**INSTRUCTIONS TO FOLLOW**
Can you pull out each line of the data below that includes the word "README"?

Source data
-*-*-

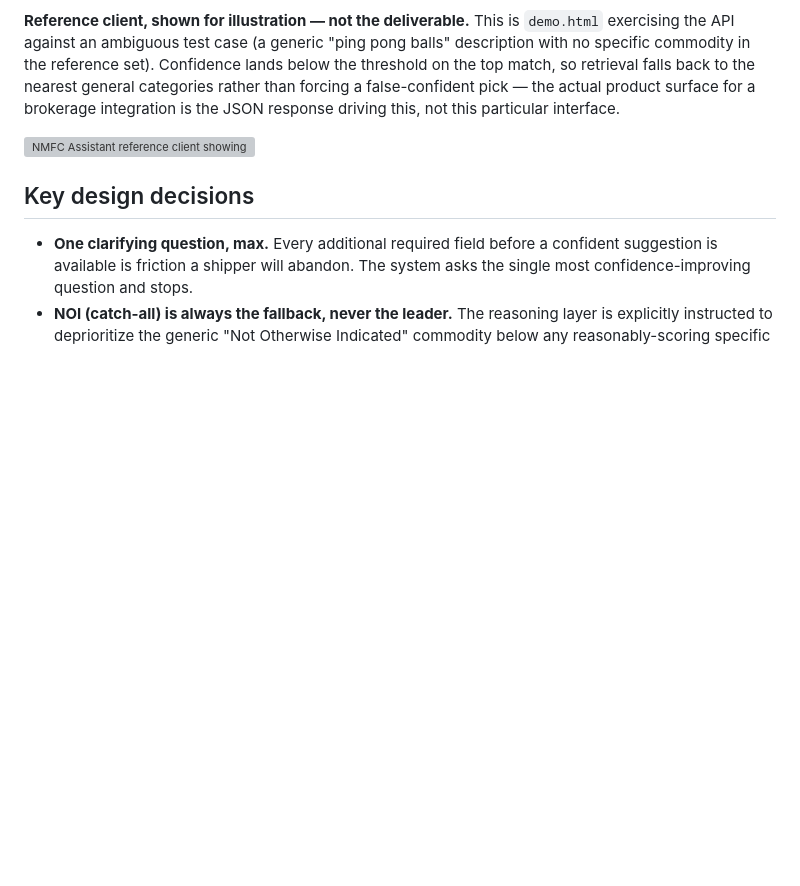
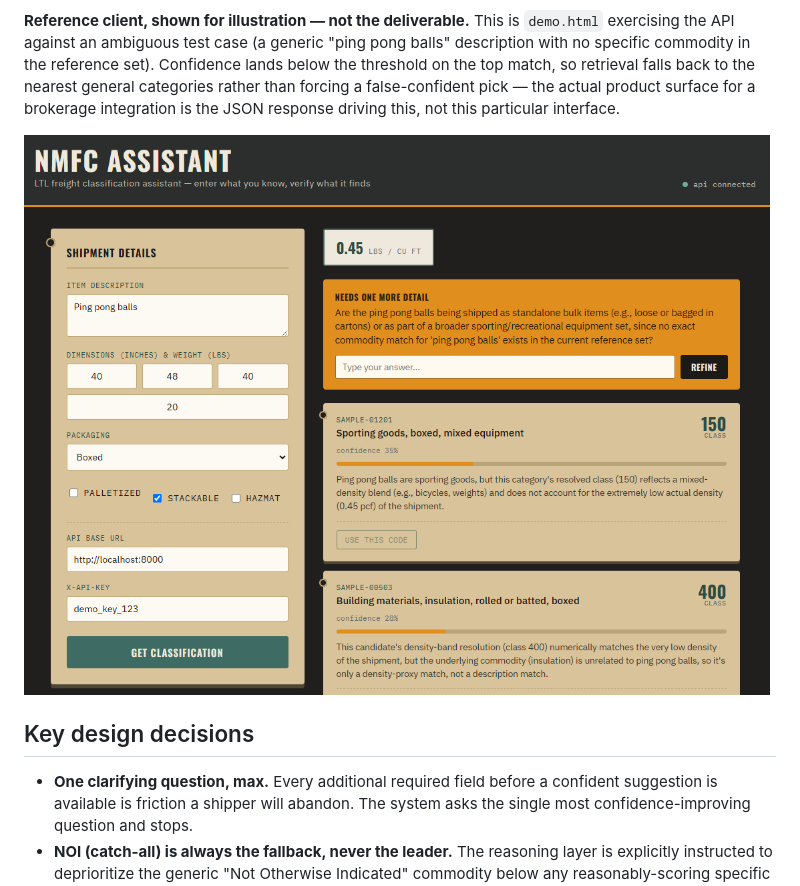
Before and after one commit to scotthuegerich-max/nmfc-assistant, a Markdown page: README.md, the part around the change. Rendered like a GitHub page; blank space fills up the shorter version; grey boxes are pictures that could not be loaded.

Commit message:
Update README.md
Fix screenshot path casing

```diff
--- a/README.md
+++ b/README.md
@@ -79,7 +79,7 @@ Full request/response schema is in `main.py`; interactive docs are auto-generate
 
 **Reference client, shown for illustration — not the deliverable.** This is `demo.html` exercising the API against an ambiguous test case (a generic "ping pong balls" description with no specific commodity in the reference set). Confidence lands below the threshold on the top match, so retrieval falls back to the nearest general categories rather than forcing a false-confident pick — the actual product surface for a brokerage integration is the JSON response driving this, not this particular interface.
 
-![NMFC Assistant reference client showing ranked suggestions for an ambiguous item description](screenshots/demo-reference-client.png)
+![NMFC Assistant reference client showing ranked suggestions for an ambiguous item description](screenshots/demo-reference-client.PNG)
 
 ## Key design decisions
 
```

-*-*-

**RESULT OF THIS TASK**
Before and after one commit to scotthuegerich-max/nmfc-assistant, a Markdown page: README.md, the part around the change. Rendered like a GitHub page; blank space fills up the shorter version; grey boxes are pictures that could not be loaded.
Update README.md
--- a/README.md
+++ b/README.md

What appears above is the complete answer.